“I think a lot of people never get to see the plants while they’re alive,” Chef Anna, who lives in Detroit, told Kotaku over the phone. “I know myself, my first time seeing a live marijuana plant, I had been smoking for years. I think that’s really the big thing about it: people being able to get more access and see those things, to then be able to grow and cultivate for themselves. And I think it’s more exciting to see exactly where your bud is coming from, how it was cultivated. It’s almost like watching a pet.”
Chef Anna has taken this idea and run with it, allowing viewers to sponsor specific plants, name them, and receive regular updates on their progress. “People get really invested in it,” he said. “They get to watch it grow from start to finish.”
The other big thing, said Canadian cannabis streamer The BudLab , is community. Some people tune in because they’re interested in learning lessons about how to grow their own plants from an accessible group of experts. Others just want to hang out. TheBudLab has embraced this, creating a 24/7 stream that requires professional broadcasting equipment and multiple computers to keep it from melting down. By running a broadcast that includes multiple different forms of programming like human-free overnight plant cams, “wake and bake” early day smoke sessions, chat-based minigames, and more traditional video game streams, TheBudLab has cultivated an audience that shows up even when he’s not around.
“I’m taking a space that I have and building what is essentially a high tech growing facility that I’ve learned [how to create] more or less from the chat here on Twitch,” TheBudLab told Kotaku over a Discord voice call, comparing the construction of a DIY growing setup to the process of building a gaming PC. “So I think there’s a lot of people who come because they realize that they share the same passion as we do. One thing we push on our stream is ‘Never smoke alone.’ Any time you feel down or want to have a break, there’s someone always in the chat.”
LillyPain , a New England-based streamer who was prescribed cannabis to offset severe seizures after more traditional medication failed, thinks the communal element is a byproduct of cannabis’ history as a heavily policed substance.
“I mean, look out in California,” she said to Kotaku over a Discord voice call. “The biggest grows you’re gonna see are all ‘grow ops,’ because the only way to grow massive amounts is to get so many med cards together that that’s what it is. They forced us to be communal. How many people had their first smoke from a friend who got it from a who got it from a friend in college or something?”Twitch’s gardening section contains multitudes. Some people broadcast apple orchards. Others build birdhouses. Others play Stardew Valley.
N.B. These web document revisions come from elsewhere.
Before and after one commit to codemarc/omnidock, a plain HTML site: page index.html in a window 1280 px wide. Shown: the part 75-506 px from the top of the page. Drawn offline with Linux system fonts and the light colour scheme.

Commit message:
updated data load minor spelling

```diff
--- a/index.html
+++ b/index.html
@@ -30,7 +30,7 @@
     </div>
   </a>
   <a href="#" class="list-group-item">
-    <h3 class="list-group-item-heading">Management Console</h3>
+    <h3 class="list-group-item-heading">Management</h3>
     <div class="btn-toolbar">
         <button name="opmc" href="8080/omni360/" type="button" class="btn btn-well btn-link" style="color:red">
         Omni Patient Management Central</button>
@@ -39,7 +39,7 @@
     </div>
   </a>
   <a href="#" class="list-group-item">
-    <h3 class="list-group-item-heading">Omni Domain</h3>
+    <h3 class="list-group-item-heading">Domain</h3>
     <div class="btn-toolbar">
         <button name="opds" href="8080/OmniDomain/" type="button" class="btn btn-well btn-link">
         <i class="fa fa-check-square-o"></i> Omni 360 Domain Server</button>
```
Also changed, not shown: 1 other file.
But at most times of the day, those streams are crowded out by one of the most instantly recognizable plants on earth: the seven-armed starfish, Beelzebub’s kale salad, other names I didn’t just make up. I speak, of course, about weed. ]]>